RECORDS FOR THIS TASK =
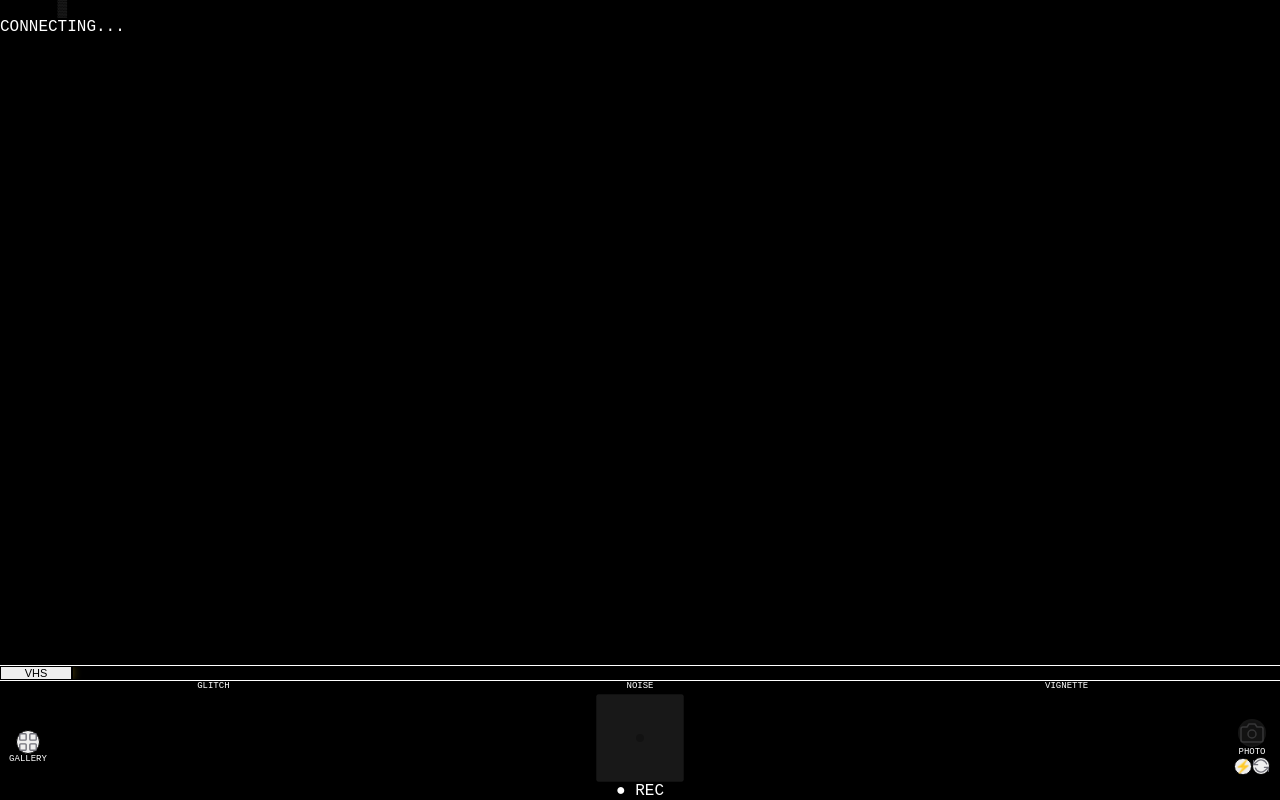
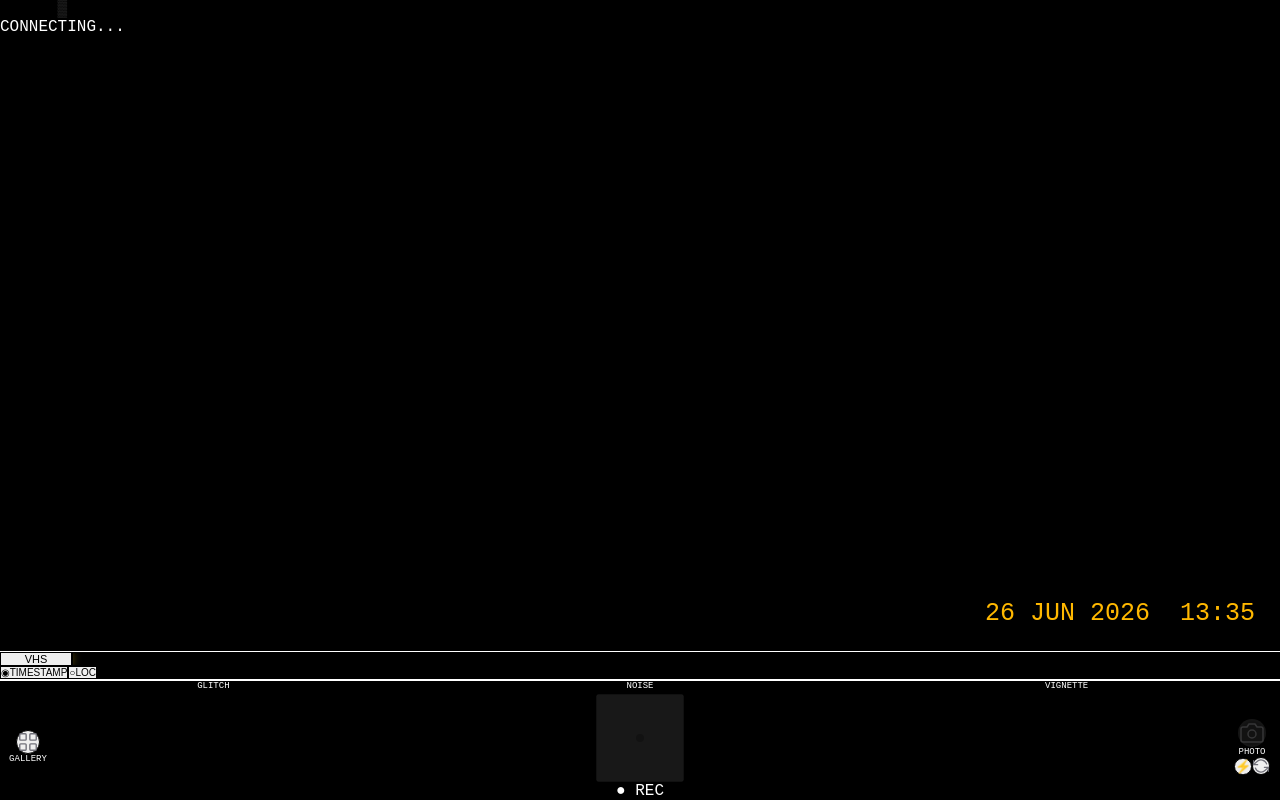
Before and after one commit to 6EL-SHADDAI/VHS, a Next.js app in the folder vhs-cam/: page /camera in a window 1280 px wide. Built offline with nearby package versions, Linux system fonts and the light colour scheme; no server answers.

Commit message:
overlay time date location addition

```diff
--- a/vhs-cam/components/camera/CameraView.tsx
+++ b/vhs-cam/components/camera/CameraView.tsx
@@ -5,33 +5,39 @@ import { useRecorder } from '@/hooks/useRecorder'
 import { useVHSRenderer } from '@/hooks/useVHSRenderer'
 import { useFlash } from '@/hooks/useFlash'
 import { useZoom } from '@/hooks/useZoom'
+import { useStamp } from '@/hooks/useStamp'
+import { drawStamp } from '@/lib/stamp'
 import { capturePhoto, saveVideoCapture } from '@/lib/capture'
 import { FILTER_PRESETS, FILTER_LABELS } from '@/lib/filters/presets'
 import { VHSViewfinder } from './VHSViewfinder'
 import { VHSControls } from './VHSControls'
 import { FilterStrip } from './FilterStrip'
 import { NoSignal } from './NoSignal'
+import { StampControls } from './StampControls'
 import { GalleryOverlay } from '../gallery/GalleryOverlay'
 import type { FilterMode, FilterParams } from '@/types'
 
 export function CameraView() {
-  const viewfinderRef = useRef<HTMLDivElement>(null)
-  const canvasRef     = useRef<HTMLCanvasElement>(null)
+  const viewfinderRef  = useRef<HTMLDivElement>(null)
+  const canvasRef      = useRef<HTMLCanvasElement>(null)
+  const stampCanvasRef = useRef<HTMLCanvasElement>(null)
+  const compositeRef   = useRef<HTMLCanvasElement>(null)
 
   const { videoRef, audioRef, streamRef, status, error, hasAudio, start, flip } = useCamera()
-  const recorder = useRecorder(canvasRef, audioRef)
-  const flash    = useFlash(streamRef)
-  const zoom     = useZoom(streamRef)
+  const recorder  = useRecorder(compositeRef, audioRef)
+  const flash     = useFlash(streamRef)
+  const zoom      = useZoom(streamRef)
+  const stampHook = useStamp()
 
   const [filter, setFilter]           = useState<FilterMode>('vhs')
   const [params, setParams]           = useState<FilterParams>(FILTER_PRESETS['vhs'])
   const [toast, setToast]             = useState<string | null>(null)
   const [saving, setSaving]           = useState(false)
   const [showGallery, setShowGallery] = useState(false)
-  const toastTimer = useRef<ReturnType<typeof setTimeout> | null>(null)
+  const toastTimer   = useRef<ReturnType<typeof setTimeout> | null>(null)
+  const stampAnimRef = useRef<number>(0)
 
   const cameraReady = status === 'ready'
-
   const { forceReinit } = useVHSRenderer(canvasRef, videoRef, filter, params, cameraReady)
 
   useEffect(() => {
@@ -39,6 +45,53 @@ export function CameraView() {
     const cleanup = zoom.attachPinch(viewfinderRef.current)
     return cleanup
   }, [zoom.attachPinch]) // eslint-disable-line react-hooks/exhaustive-deps
+
+  // Composite loop — blits WebGL + stamp onto composite canvas (what recorder captures)
+  useEffect(() => {
+    const composite = compositeRef.current
+    if (!composite) return
+    const ctx = composite.getContext('2d')
+    if (!ctx) return
+
+    const draw = () => {
+      const glCanvas    = canvasRef.current
+      const stampCanvas = stampCanvasRef.current
+
+      if (glCanvas && glCanvas.width > 0) {
+        if (composite.width !== glCanvas.width || composite.height !== glCanvas.height) {
+          composite.width  = glCanvas.width
+          composite.height = glCanvas.height
+        }
+        if (stampCanvas && (stampCanvas.width !== glCanvas.width || stampCanvas.height !== glCanvas.height)) {
+          stampCanvas.width  = glCanvas.width
+          stampCanvas.height = glCanvas.height
+        }
+
+        ctx.drawImage(glCanvas, 0, 0)
+
+        if (stampHook.stamp.enabled) {
+          drawStamp(ctx, composite.width, composite.height, stampHook.stamp)
+
+          // Mirror stamp to the visible overlay canvas
+          if (stampCanvas) {
+            const sCtx = stampCanvas.getContext('2d')
+            if (sCtx) {
+              sCtx.clearRect(0, 0, stampCanvas.width, stampCanvas.height)
+              drawStamp(sCtx, stampCanvas.width, stampCanvas.height, stampHook.stamp)
+            }
+          }
+        } else if (stampCanvasRef.current) {
+          const sCtx = stampCanvasRef.current.getContext('2d')
+          sCtx?.clearRect(0, 0, stampCanvasRef.current.width, stampCanvasRef.current.height)
+        }
+      }
+
+      stampAnimRef.current = requestAnimationFrame(draw)
+    }
+
+    stampAnimRef.current = requestAnimationFrame(draw)
+    return () => cancelAnimationFrame(stampAnimRef.current)
+  }, [stampHook.stamp])
 
   const showToast = useCallback((msg: string, duration = 2500) => {
     if (toastTimer.current) clearTimeout(toastTimer.current)
@@ -60,15 +113,8 @@ export function CameraView() {
       await flash.stopTorch()
       const { chunks, mimeType } = await recorder.stop()
 
-      // captureStream() can leave the canvas's WebGL context in a corrupted
-      // state on mobile browsers. Force a full context recreation right now
-      // rather than waiting for the render loop to detect failed frames.
-      //forceReinit()
+      forceReinit()
 
-      // Also verify the camera track itself survived recording — some
-      // mobile browsers kill the underlying track when MediaRecorder
-      // finishes. If it's dead, restart the camera immediately rather
-      // than leaving the viewfinder frozen on the last frame.
       const liveTrack = streamRef.current?.getVideoTracks()[0]
       if (!liveTrack || liveTrack.readyState === 'ended') {
         console.warn('[VHS] Camera track died after recording — auto-restarting')
@@ -79,13 +125,15 @@ export function CameraView() {
         showToast('NO DATA — use Chrome or Edge')
         return
       }
-      if (!canvasRef.current) return
+
+      const thumbCanvas = compositeRef.current ?? canvasRef.current
+      if (!thumbCanvas) return
 
       setSaving(true)
       showToast('SAVING...', 15000)
 
       try {
-        await saveVideoCapture(chunks, mimeType, canvasRef.current, filter, params)
+        await saveVideoCapture(chunks, mimeType, thumbCanvas, filter, params)
         showToast('VIDEO SAVED ✓')
       } catch (e) {
         console.error('Save failed:', e)
@@ -112,10 +160,11 @@ export function CameraView() {
   }, [recorder, flash, canvasRef, filter, params, hasAudio, showToast, videoRef, streamRef, forceReinit, start])
 
   const handlePhoto = useCallback(async () => {
-    if (!canvasRef.current) return
+    const captureCanvas = compositeRef.current ?? canvasRef.current
+    if (!captureCanvas) return
     try {
       await flash.photoFlash()
-      await capturePhoto(canvasRef.current, filter, params)
+      await capturePhoto(captureCanvas, filter, params)
       showToast('PHOTO SAVED ✓')
     } catch (e) {
       console.error('Photo failed:', e)
@@ -130,9 +179,16 @@ export function CameraView() {
   return (
     <div className="relative w-full flex flex-col bg-black overflow-hidden" style={{ height: '100dvh' }}>
       <video ref={videoRef} className="hidden" playsInline muted />
+      <canvas ref={compositeRef} className="hidden" />
 
       <div ref={viewfinderRef} className="relative flex-1 overflow-hidden bg-black min-h-0">
         <canvas ref={canvasRef} className="absolute inset-0 w-full h-full object-cover" />
+
+        <canvas
+          ref={stampCanvasRef}
+          className="absolute inset-0 w-full h-full pointer-events-none"
+          style={{ zIndex: 5 }}
+        />
 
         {cameraReady && (
           <VHSViewfinder
@@ -149,7 +205,7 @@ export function CameraView() {
         )}
 
         {zoom.supported && zoom.zoom > zoom.minZoom + 0.05 && (
-          <div className="absolute bottom-4 left-1/2 -translate-x-1/2 bg-black/70 border border-zinc-700 text-yellow-300 text-xs tracking-widest px-3 py-1 rounded-full font-mono pointer-events-none">
+          <div className="absolute bottom-4 left-1/2 -translate-x-1/2 bg-black/70 border border-zinc-700 text-yellow-300 text-xs tracking-widest px-3 py-1 rounded-full font-mono pointer-events-none" style={{ zIndex: 15 }}>
             {zoom.zoom.toFixed(1)}×
           </div>
         )}
@@ -171,6 +227,14 @@ export function CameraView() {
       </div>
 
       <FilterStrip current={filter} onChange={handleFilterChange} labels={FILTER_LABELS} />
+
+      <StampControls
+        stampEnabled={stampHook.enabled}
+        locationEnabled={stampHook.locationEnabled}
+        locationStatus={stampHook.locationStatus}
+        onToggleStamp={() => stampHook.setEnabled((e: boolean) => !e)}
+        onToggleLocation={stampHook.toggleLocation}
+      />
 
       <VHSControls
         params={params}
--- /dev/null
+++ b/vhs-cam/components/camera/StampControls.tsx
@@ -0,0 +1,54 @@
+'use client'
+
+interface Props {
+  stampEnabled:     boolean
+  locationEnabled:  boolean
+  locationStatus:   'idle' | 'requesting' | 'ready' | 'denied'
+  onToggleStamp:    () => void
+  onToggleLocation: () => void
+}
+
+export function StampControls({
+  stampEnabled, locationEnabled, locationStatus,
+  onToggleStamp, onToggleLocation,
+}: Props) {
+  const locLabel = () => {
+    if (locationStatus === 'requesting') return 'LOCATING...'
+    if (locationStatus === 'denied')     return 'DENIED'
+    if (locationEnabled && locationStatus === 'ready') return 'LOC ON'
+    return 'LOC'
+  }
+
+  return (
+    <div className="flex items-center gap-2 px-4 py-1.5 border-b border-zinc-900 bg-black">
+      <button
+        onClick={onToggleStamp}
+        className={`flex items-center gap-1.5 px-3 py-1 rounded-md border text-[10px] font-mono tracking-widest transition-all active:scale-95 ${
+          stampEnabled
+            ? 'border-yellow-500 text-yellow-300 bg-yellow-400/10'
+            : 'border-zinc-800 text-zinc-600'
+        }`}
+      >
+        <span>{stampEnabled ? '◉' : '○'}</span>
+        <span>TIMESTAMP</span>
+      </button>
+
+      {stampEnabled && (
+        <button
+          onClick={onToggleLocation}
+          disabled={locationStatus === 'requesting'}
+          className={`flex items-center gap-1.5 px-3 py-1 rounded-md border text-[10px] font-mono tracking-widest transition-all active:scale-95 disabled:opacity-40 ${
+            locationEnabled && locationStatus === 'ready'
+              ? 'border-green-500 text-green-300 bg-green-400/10'
+              : locationStatus === 'denied'
+              ? 'border-red-800 text-red-600'
+              : 'border-zinc-800 text-zinc-600'
+          }`}
+        >
+          <span>{locationEnabled && locationStatus === 'ready' ? '◉' : '○'}</span>
+          <span>{locLabel()}</span>
+        </button>
+      )}
+    </div>
+  )
+}
--- /dev/null
+++ b/vhs-cam/hooks/useStamp.ts
@@ -0,0 +1,98 @@
+'use client'
+import { useState, useEffect, useCallback, useRef } from 'react'
+
+export interface StampData {
+  dateTime:        string
+  location:        string | null
+  enabled:         boolean
+  locationEnabled: boolean
+}
+
+const MONTHS = ['JAN','FEB','MAR','APR','MAY','JUN','JUL','AUG','SEP','OCT','NOV','DEC']
+
+function formatDateTime(d: Date): string {
+  const day = String(d.getDate()).padStart(2, '0')
+  const mon = MONTHS[d.getMonth()]
+  const yr  = d.getFullYear()
+  const hr  = String(d.getHours()).padStart(2, '0')
+  const min = String(d.getMinutes()).padStart(2, '0')
+  return `${day} ${mon} ${yr}  ${hr}:${min}`
+}
+
+export function useStamp() {
+  const [enabled, setEnabled]                 = useState(true)
+  const [locationEnabled, setLocationEnabled] = useState(false)
+  const [dateTime, setDateTime]               = useState(() => formatDateTime(new Date()))
+  const [location, setLocation]               = useState<string | null>(null)
+  const [locationStatus, setLocationStatus]   = useState<'idle'|'requesting'|'ready'|'denied'>('idle')
+  const geoWatchRef    = useRef<number | null>(null)
+  const lastCoordsRef  = useRef<{ lat: number; lng: number } | null>(null)
+
+  useEffect(() => {
+    const id = setInterval(() => setDateTime(formatDateTime(new Date())), 1000)
+    return () => clearInterval(id)
+  }, [])
+
+  const reverseGeocode = useCallback(async (lat: number, lng: number) => {
+    try {
+      const res  = await fetch(
+        `https://nominatim.openstreetmap.org/reverse?lat=${lat}&lon=${lng}&format=json&zoom=10`,
+        { headers: { 'Accept-Language': 'en' } }
+      )
+      const data = await res.json()
+      const addr = data.address
+      const city = addr.city || addr.town || addr.village || addr.county || addr.state
+      const cc   = addr.country_code?.toUpperCase() ?? ''
+      if (city && cc)  setLocation(`${city}, ${cc}`)
+      else if (city)   setLocation(city)
+      else             setLocation(data.display_name?.split(',')[0] ?? null)
+    } catch {}
+  }, [])
+
+  const requestLocation = useCallback(() => {
+    if (!navigator.geolocation) { setLocationStatus('denied'); return }
+    setLocationStatus('requesting')
+    geoWatchRef.current = navigator.geolocation.watchPosition(
+      pos => {
+        const { latitude: lat, longitude: lng } = pos.coords
+        const last  = lastCoordsRef.current
+        const moved = !last || Math.abs(lat - last.lat) > 0.005 || Math.abs(lng - last.lng) > 0.005
+        if (moved) { lastCoordsRef.current = { lat, lng }; reverseGeocode(lat, lng) }
+        setLocationStatus('ready')
+      },
+      () => { setLocationStatus('denied'); setLocation(null) },
+      { enableHighAccuracy: false, timeout: 10000, maximumAge: 60000 }
+    )
+  }, [reverseGeocode])
+
+  const stopLocation = useCallback(() => {
+    if (geoWatchRef.current !== null) {
+      navigator.geolocation.clearWatch(geoWatchRef.current)
+      geoWatchRef.current = null
+    }
+    setLocation(null)
+    setLocationStatus('idle')
+  }, [])
+
+  const toggleLocation = useCallback(() => {
+    if (locationEnabled) { setLocationEnabled(false); stopLocation() }
+    else                 { setLocationEnabled(true);  requestLocation() }
+  }, [locationEnabled, requestLocation, stopLocation])
+
+  useEffect(() => () => {
+    if (geoWatchRef.current !== null)
+      navigator.geolocation.clearWatch(geoWatchRef.current)
+  }, [])
+
+  return {
+    enabled, setEnabled,
+    locationEnabled, toggleLocation,
+    locationStatus,
+    stamp: {
+      dateTime,
+      location: locationEnabled ? location : null,
+      enabled,
+      locationEnabled,
+    } as StampData,
+  }
+}
--- /dev/null
+++ b/vhs-cam/lib/stamp/index.ts
@@ -0,0 +1,38 @@
+import type { StampData } from '@/hooks/useStamp'
+
+export function drawStamp(
+  ctx: CanvasRenderingContext2D,
+  w: number,
+  h: number,
+  stamp: StampData
+) {
+  if (!stamp.enabled) return
+
+  const scale    = Math.max(w / 720, 1)
+  const fontSize = Math.round(14 * scale)
+  const padding  = Math.round(14 * scale)
+  const lineH    = Math.round(19 * scale)
+
+  ctx.save()
+  ctx.font         = `${fontSize}px "Courier New", Courier, monospace`
+  ctx.textBaseline = 'bottom'
+  ctx.textAlign    = 'right'
+
+  const lines: string[] = [stamp.dateTime]
+  if (stamp.location) lines.push(stamp.location)
+
+  const x = w - padding
+  let   y = h - padding
+
+  for (let i = lines.length - 1; i >= 0; i--) {
+    ctx.shadowColor   = 'rgba(0,0,0,0.9)'
+    ctx.shadowBlur    = Math.round(4 * scale)
+    ctx.shadowOffsetX = Math.round(1 * scale)
+    ctx.shadowOffsetY = Math.round(1 * scale)
+    ctx.fillStyle     = '#FFB800'
+    ctx.fillText(lines[i], x, y)
+    y -= lineH
+  }
+
+  ctx.restore()
+}
```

WORK INSTRUCTIONS = Identify every line above that includes the word "black", and show those lines.

TASK SOLUTION =
     <div className="relative w-full flex flex-col bg-black overflow-hidden" style={{ height: '100dvh' }}>
       <div ref={viewfinderRef} className="relative flex-1 overflow-hidden bg-black min-h-0">
-          <div className="absolute bottom-4 left-1/2 -translate-x-1/2 bg-black/70 border border-zinc-700 text-yellow-300 text-xs tracking-widest px-3 py-1 rounded-full font-mono pointer-events-none">
+          <div className="absolute bottom-4 left-1/2 -translate-x-1/2 bg-black/70 border border-zinc-700 text-yellow-300 text-xs tracking-widest px-3 py-1 rounded-full font-mono pointer-events-none" style={{ zIndex: 15 }}>
+    <div className="flex items-center gap-2 px-4 py-1.5 border-b border-zinc-900 bg-black">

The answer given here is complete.